In 1802, President Thomas Jefferson began to negotiate with the Emperor of France, Napoleon Bonaparte, for the purchase of the part of the French territory west of the United States. Specifically, Jefferson wanted to gain the city of New Orleans, and with it a Gulf Coast port for Americans who sent their products and goods down the Mississippi River. By the time serious negotiations began, Napoleon realized he would never recover what had been the crown jewel of the French Empire in America, Haiti, which he had lost when the slaves on that island overthrew their French masters. Thus, to Jefferson’s great surprise, Napoleon offered to sell the vast Louisiana Territory to the United States.
Jefferson badly wanted this huge tract of land, stretching from the Mississippi to the Rocky Mountains and from the Gulf Coast to Canada, but his belief in a narrow interpretation of the Constitution created a severe problem for him. Nothing in the Constitution, he believed, explicitly granted the national government power to acquire additional territory, a view shared by his attorney general, Levi Lincoln. For a while Jefferson thought he would have to secure a constitutional amendment in order to gain the territory but according to the introductory remarks to the document, his Secretary of the Treasury made an intervention to the contrary.
The text at hand is a personal memorandum of Albert Gallatin to President Thomas Jefferson, which is a set of arguments against the written arguments of attorney general Levi Lincolns in connection with the signing the Louisiana Purchase in 1803. The Louisiana Purchase was the by far the greatest achievement of Thomas Jefferson as a President. It doubled the territory of the United States by a huge tract of land, stretching from the Mississippi to the Rocky Mountains and from the Gulf Coast to Canada. Albert Gallatin’s memorandum was instrumental for a swift and opportunity driven conclusion of the respective agreements with France.
Albert Gallatin deserved a title of statesman and is a special witness of Swissness in the Anthology. In the title of the new biography of Nikolaus Dongin, Gallatin is named “America’s Swiss Founding Father” (2011). The short biography of Albert Gallatin is described in the book as follows: “Born in Geneva to an older noble family and highly educated in the European tradition, Gallatin made contributions to America throughout his career that far outweigh any benefit he could claim for himself. He got his first taste of politics in the Pennsylvania state legislature and went on to serve in the US senate – he had to resign, because he had not been a US citizen for the number of requested years in the constitution – and the House of Representatives. He became Secretary of the Treasury in the Jefferson Administration and later undertook a diplomatic mission for President Madison which ended the War of 1812 with the signing of the Treaty of Ghent and did give the United States its genuine independence. Gallatin continued in diplomatic diplomacy as minister to France and to Great Britain. At the age of 70 he retired from politics and started a new career in New York City as a banker, public figure and intellectual, helping to establish New York University and the American Ethnological Society and serving as president of the New York Historical Society. Gallatin died at the age of 88 and is buried in Manhattan’s Ttrinity Cchurch yard at Broadway and Wall Street.”

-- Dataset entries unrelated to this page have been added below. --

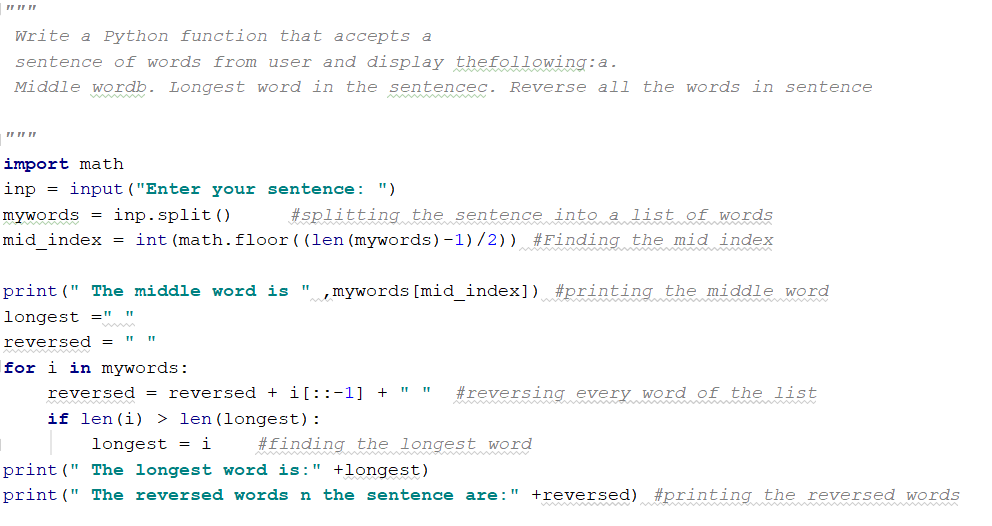
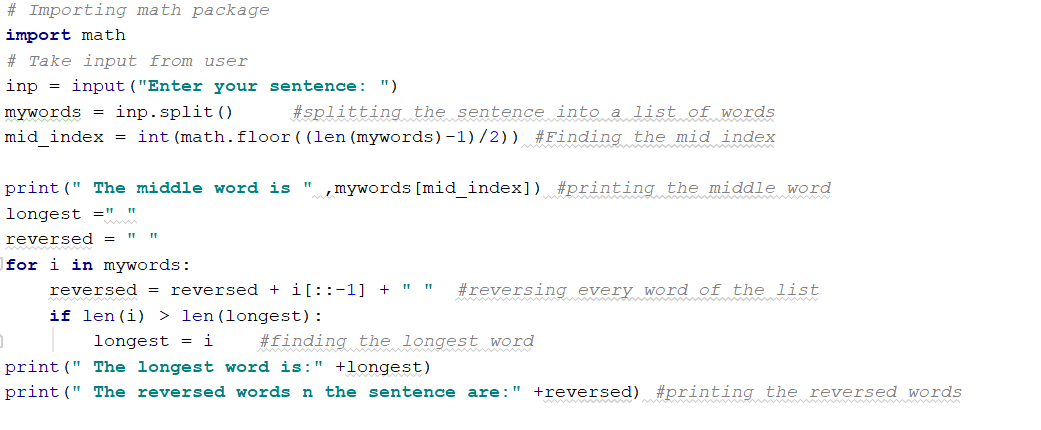
Lab1

diff --git a/LAB1/Source/2.py b/LAB1/Source/2.py
@@ -1,15 +1,11 @@
-"""
- Write a Python function that accepts a
- sentence of words from user and display thefollowing:a.
- Middle wordb. Longest word in the sentencec. Reverse all the words in sentence
-
-"""
+# Importing math package
 import math
+# Take input from user
 inp = input("Enter your sentence: ")
 mywords = inp.split()     #splitting the sentence into a list of words
-mid_index = math.floor((len(mywords)-1)/2) #Finding the mid index
+mid_index = int(math.floor((len(mywords)-1)/2)) #Finding the mid index
 
-print(" The middle word is " +mywords[mid_index]) #printing the middle word
+print(" The middle word is " ,mywords[mid_index]) #printing the middle word
 longest =" "
 reversed = " "
 for i in mywords:
@@ -18,3 +14,5 @@ for i in mywords:
         longest = i    #finding the longest word
 print(" The longest word is:" +longest)
 print(" The reversed words n the sentence are:" +reversed) #printing the reversed words
+
+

Albert Gallatin, Secretary of Commerce to President Thomas Jefferson, according to the introductory remarks to the document, realized that the time probably lost in seeking an amendment to the constitution could well lead the fickle Napoleon to withdraw his offer. In a memorandum to Thomas Jefferson on 13th January 1803, Gallatin laid out a constitutional basis for proceeding with the transaction. Gallatin, like Hamilton, in the dispute over the Bank of the United States took a broad view of constitutional powers and claimed that the treaty power included sovereign prerogatives such as acquiring new territory.
Eager to secure Louisiana, Jefferson followed Gallatin’s interpretation, which the Supreme Court later upheld. This document illustrates the remarkably flexible nature of American constitutional theory. While claiming to believe in strict construction as he did in his own arguments against the Bank of the United States, President Jefferson developed a far different notion of constitutional theory. This would be a pattern that most presidents would follow in subsequent years.